As we know, his unjust proclamation lead to the colonisation of Australia and the decimation of the physical and cultural existence of Aboriginal people, the oldest continuous living culture on earth, who for tens-of-thousands of years lived a harmonious life guided by their innate spiritual connection to land and Country, cultural law and ancestral knowledge.

Glennys Briggs, I have smallpox, 2020, screen printed wool blankets and rust. Photograph: Louis Lim. Courtesy the artist and QUT Art Museum, Queensland

“Our proud people were dispossessed from their homes, their state-of-the-art architectural constructions, and their sophisticated farming techniques, only to be murdered upon the very land on which they were born, for the sake of terra nullius,” writes Brett in the exhibition essay.

In response to the gravity of this deeply etched mark on Australia’s history, artists Glennys Briggs, Megan Cope, Nici Cumpston, Karla Dickens, Julie Gough, Lola Greeno, Leah King Smith, Jenna Lee, Carol McGregor, Mandy Quadrio and Judy Watson, have come together in ‘Rite of Passage’ with a presentation of artworks illustrating the historical truths of what Aboriginal people have endured for the last quarter of a century.

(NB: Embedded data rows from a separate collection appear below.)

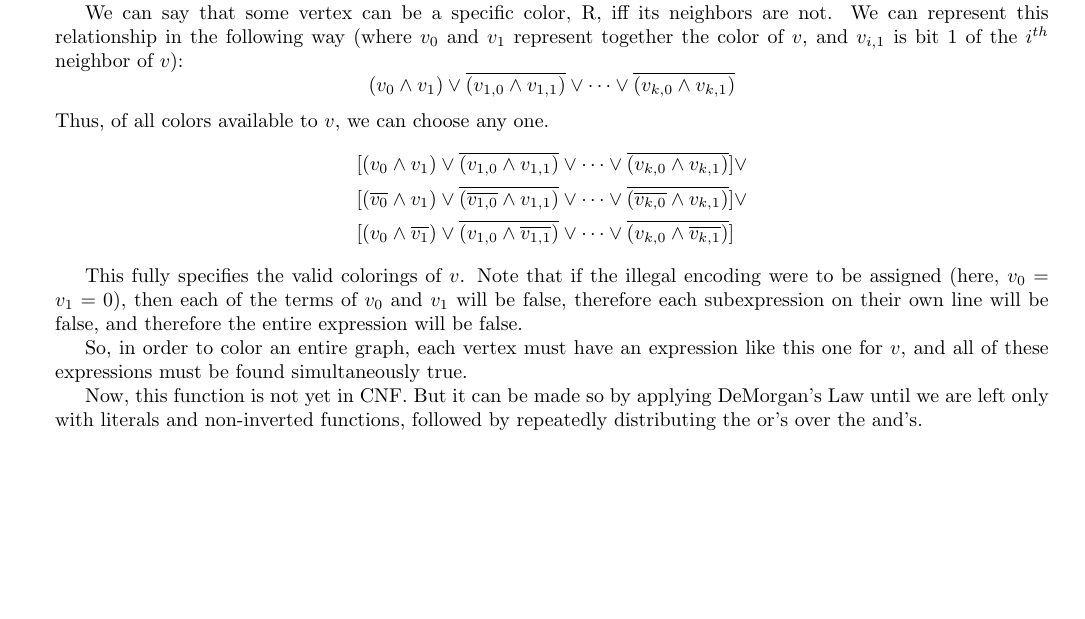
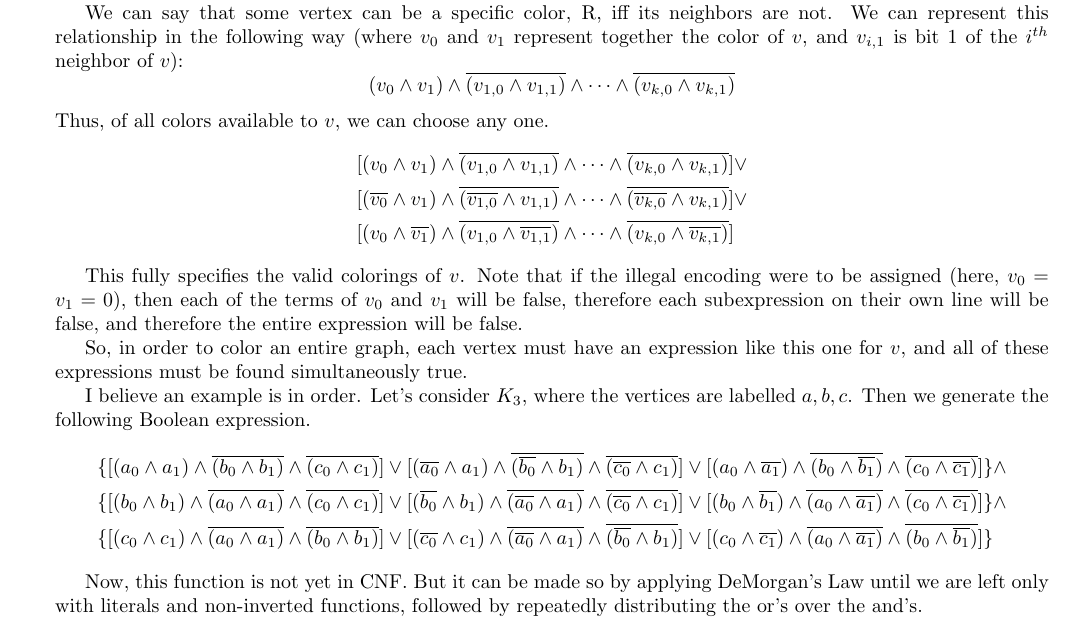
Before and after one commit to iggy14750/algos1510, a LaTeX problem sheet (assignment19/a19.tex): part of page 3 of 3, cut so that both start at the same text, the shorter picture padded with empty space. Compiled offline with pdfLaTeX.

Commit message:
added an example

```diff
--- a/assignment19/a19.tex
+++ b/assignment19/a19.tex
@@ -140,23 +140,23 @@ This leaves us with one ``illegal'' encoding, which should never be given to our
 We can say that some vertex can be a specific color, R, iff its neighbors are not.
 We can represent this relationship in the following way (where $v_0$ and $v_1$ represent together the color of $v$, and $v_{i, 1}$ is bit 1 of the $i^{th}$ neighbor of $v$):
 \[
-  (v_0 \land v_1) \lor
-  \overline{(v_{1,0} \land v_{1,1})} \lor \dots \lor
+  (v_0 \land v_1) \land
+  \overline{(v_{1,0} \land v_{1,1})} \land \dots \land
   \overline{(v_{k,0} \land v_{k,1})}
 \]
 Thus, of all colors available to $v$, we can choose any one.
 \begin{align*}
   [
-    (v_0 \land v_1) \lor
-    \overline{(v_{1,0} \land v_{1,1})} \lor \dots \lor
+    (v_0 \land v_1) \land
+    \overline{(v_{1,0} \land v_{1,1})} \land \dots \land
     \overline{(v_{k,0} \land v_{k,1})}
   ] &\lor\\ [
-    (\overline{v_0} \land v_1) \lor
-    \overline{(\overline{v_{1,0}} \land v_{1,1})} \lor \dots \lor
+    (\overline{v_0} \land v_1) \land
+    \overline{(\overline{v_{1,0}} \land v_{1,1})} \land \dots \land
     \overline{(\overline{v_{k,0}} \land v_{k,1})}
   ] &\lor\\ [
-    (v_0 \land \overline{v_1}) \lor
-    \overline{(v_{1,0} \land \overline{v_{1,1}})} \lor \dots \lor
+    (v_0 \land \overline{v_1}) \land
+    \overline{(v_{1,0} \land \overline{v_{1,1}})} \land \dots \land
     \overline{(v_{k,0} \land \overline{v_{k,1}})}
   ]
 \end{align*}
@@ -165,6 +165,55 @@ This fully specifies the valid colorings of $v$.
 Note that if the illegal encoding were to be assigned (here, $v_0 = v_1 = 0$), then each of the terms of $v_0$ and $v_1$ will be false, therefore each subexpression on their own line will be false, and therefore the entire expression will be false.
 
 So, in order to color an entire graph, each vertex must have an expression like this one for $v$, and all of these expressions must be found simultaneously true.
+
+I believe an example is in order.
+Let's consider $K_3$, where the vertices are labelled $a,b,c$.
+Then we generate the following Boolean expression.
+\begin{align*}
+  \{&
+    [
+      (a_0 \land a_1) \land
+      \overline{(b_0 \land b_1)} \land
+      \overline{(c_0 \land c_1)}
+    ] \lor [
+      (\overline{a_0} \land a_1) \land
+      \overline{(\overline{b_0} \land b_1)} \land
+      \overline{(\overline{c_0} \land c_1)}
+    ] \lor [
+      (a_0 \land \overline{a_1}) \land
+      \overline{(b_0 \land \overline{b_1})} \land
+      \overline{(c_0 \land \overline{c_1})}
+    ]
+  \} \land\\ \{&
+    [
+      (b_0 \land b_1) \land
+      \overline{(a_0 \land a_1)} \land
+      \overline{(c_0 \land c_1)}
+    ] \lor [
+      (\overline{b_0} \land b_1) \land
+      \overline{(\overline{a_0} \land a_1)} \land
+      \overline{(\overline{c_0} \land c_1)}
+    ] \lor [
+      (b_0 \land \overline{b_1}) \land
+      \overline{(a_0 \land \overline{a_1})} \land
+      \overline{(c_0 \land \overline{c_1})}
+    ]
+  \} \land\\ \{&
+    [
+      (c_0 \land c_1) \land
+      \overline{(a_0 \land a_1)} \land
+      \overline{(b_0 \land b_1)}
+    ] \lor [
+      (\overline{c_0} \land c_1) \land
+      \overline{(\overline{a_0} \land a_1)} \land
+      \overline{(\overline{b_0} \land b_1)}
+    ] \lor [
+      (c_0 \land \overline{c_1}) \land
+      \overline{(a_0 \land \overline{a_1})} \land
+      \overline{(b_0 \land \overline{b_1})}
+    ]
+  \}
+\end{align*}
 
 Now, this function is not yet in CNF.
 But it can be made so by applying DeMorgan's Law until we are left only with literals and non-inverted functions, followed by repeatedly distributing the or's over the and's.
```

Carol McGregor, Wreath for Oodgeroo (detail), 2020, possum skins, charcoal, ochre, binder medium and waxed thread. Photograph: Louis Lim. Courtesy the artist and QUT Art Museum, Queensland

“These honest artists are creative storytellers, people who know our history and who understand those melancholy yesterdays and our acrimonious now. Through their work, the artists contemplate their intergenerational pain to de-colonise current social realities and to conjure political change that will educate a greater community conditioned by the constructs of whiteness. This has become their rite,” Brett explains.

Through the efficacy of their creative intuition and the fire that burns within them the artists seek to nourish and preserve their Aboriginal culture, knowledge and identity, for their families, their ancestors and for themselves, with hope for meaningful change for Aboriginal people, more sincere understanding of Aboriginal culture and a just future for the traditional owners of this land.

Hear more from guest curator Shannon Brett, who is a descendant of the Wakka Wakka, Butchulla and Gurang Gurang clans, in her exhibition essay ‘Rite of Passage’, available for download here or visit on the QUT Art Museum website to purchase the exhibition catalogue. Take the virtual tour.